DATA PROVIDED:
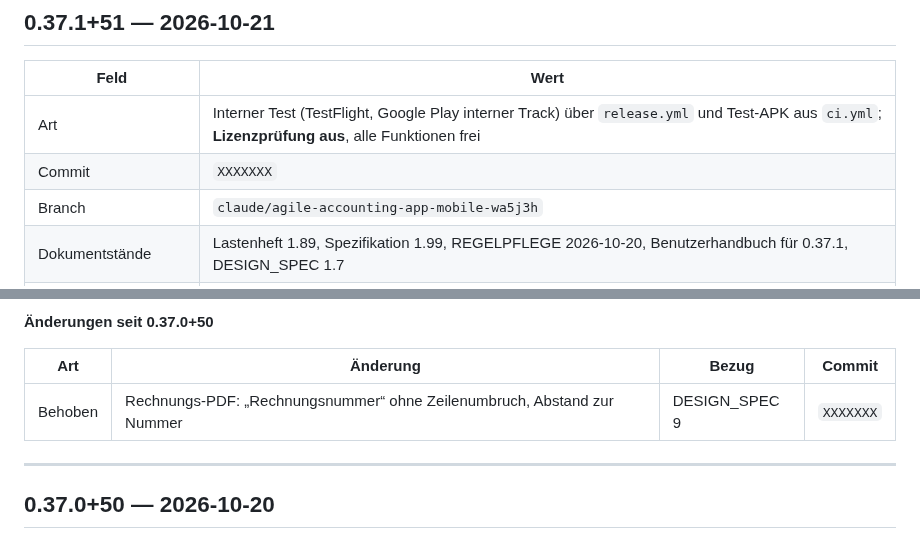
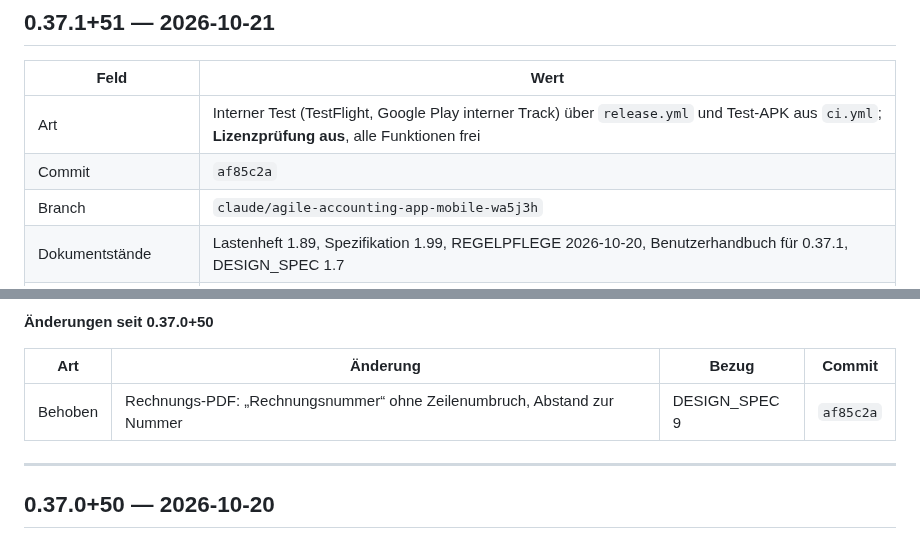
Before and after one commit to juergenjesenko-gif/Buchhaltung-, a Markdown page: docs/RELEASE_NOTES.md, 2 parts joined by grey strips. Rendered like a GitHub page.

Commit message:
Release Notes: Commit-Hash af85c2a eingetragen
Co-Authored-By: Claude Opus 5.5 <noreply@anthropic.com>
Claude-Session: https://claude.ai/code/session_016sfhTuSB7LJAoqeRige712

```diff
--- a/docs/RELEASE_NOTES.md
+++ b/docs/RELEASE_NOTES.md
@@ -42,7 +42,7 @@ nächsten Versionssprung in den neuen Eintrag.
 | Feld | Wert |
 |---|---|
 | Art | Interner Test (TestFlight, Google Play interner Track) über `release.yml` und Test-APK aus `ci.yml`; **Lizenzprüfung aus**, alle Funktionen frei |
-| Commit | `XXXXXXX` |
+| Commit | `af85c2a` |
 | Branch | `claude/agile-accounting-app-mobile-wa5j3h` |
 | Dokumentstände | Lastenheft 1.89, Spezifikation 1.99, REGELPFLEGE 2026-10-20, Benutzerhandbuch für 0.37.1, DESIGN_SPEC 1.7 |
 | Datenbankschema | 31 |
@@ -55,7 +55,7 @@ nächsten Versionssprung in den neuen Eintrag.
 
 | Art | Änderung | Bezug | Commit |
 |---|---|---|---|
-| Behoben | Rechnungs-PDF: „Rechnungsnummer“ ohne Zeilenumbruch, Abstand zur Nummer | DESIGN_SPEC 9 | `XXXXXXX` |
+| Behoben | Rechnungs-PDF: „Rechnungsnummer“ ohne Zeilenumbruch, Abstand zur Nummer | DESIGN_SPEC 9 | `af85c2a` |
 
 ---
 
```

WORK TO COMPLETE:
Leaving out every picture, repeat exactly the lines of the records from the start through the line that has "Co-Authored-By: Claude Opus".

EXERCISE RESULT:
Before and after one commit to juergenjesenko-gif/Buchhaltung-, a Markdown page: docs/RELEASE_NOTES.md, 2 parts joined by grey strips. Rendered like a GitHub page.

Commit message:
Release Notes: Commit-Hash af85c2a eingetragen
Co-Authored-By: Claude Opus 5.5 <noreply@anthropic.com>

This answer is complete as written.